Before-and-after change records
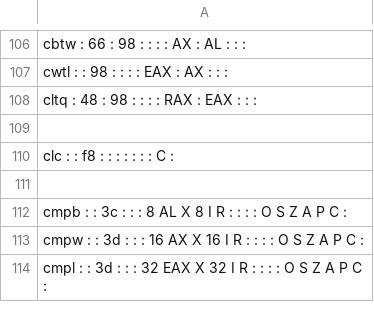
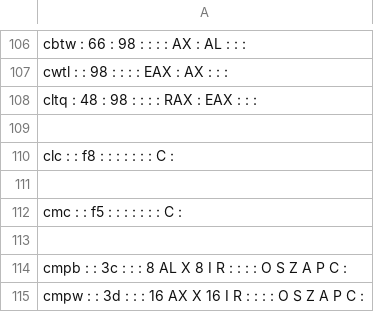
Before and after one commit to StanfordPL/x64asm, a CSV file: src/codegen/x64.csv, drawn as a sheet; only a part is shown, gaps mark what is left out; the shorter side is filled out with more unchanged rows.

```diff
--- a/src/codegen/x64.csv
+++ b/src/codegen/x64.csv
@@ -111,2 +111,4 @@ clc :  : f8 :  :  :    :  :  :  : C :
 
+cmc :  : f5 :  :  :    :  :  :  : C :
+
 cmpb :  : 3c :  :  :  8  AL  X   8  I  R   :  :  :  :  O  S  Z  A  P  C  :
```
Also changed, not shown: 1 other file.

Exercise goal: Every line in the entries above that mentions the word "file" must be shown.

Reply:
Before and after one commit to StanfordPL/x64asm, a CSV file: src/codegen/x64.csv, drawn as a sheet; only a part is shown, gaps mark what is left out; the shorter side is filled out with more unchanged rows.
Also changed, not shown: 1 other file.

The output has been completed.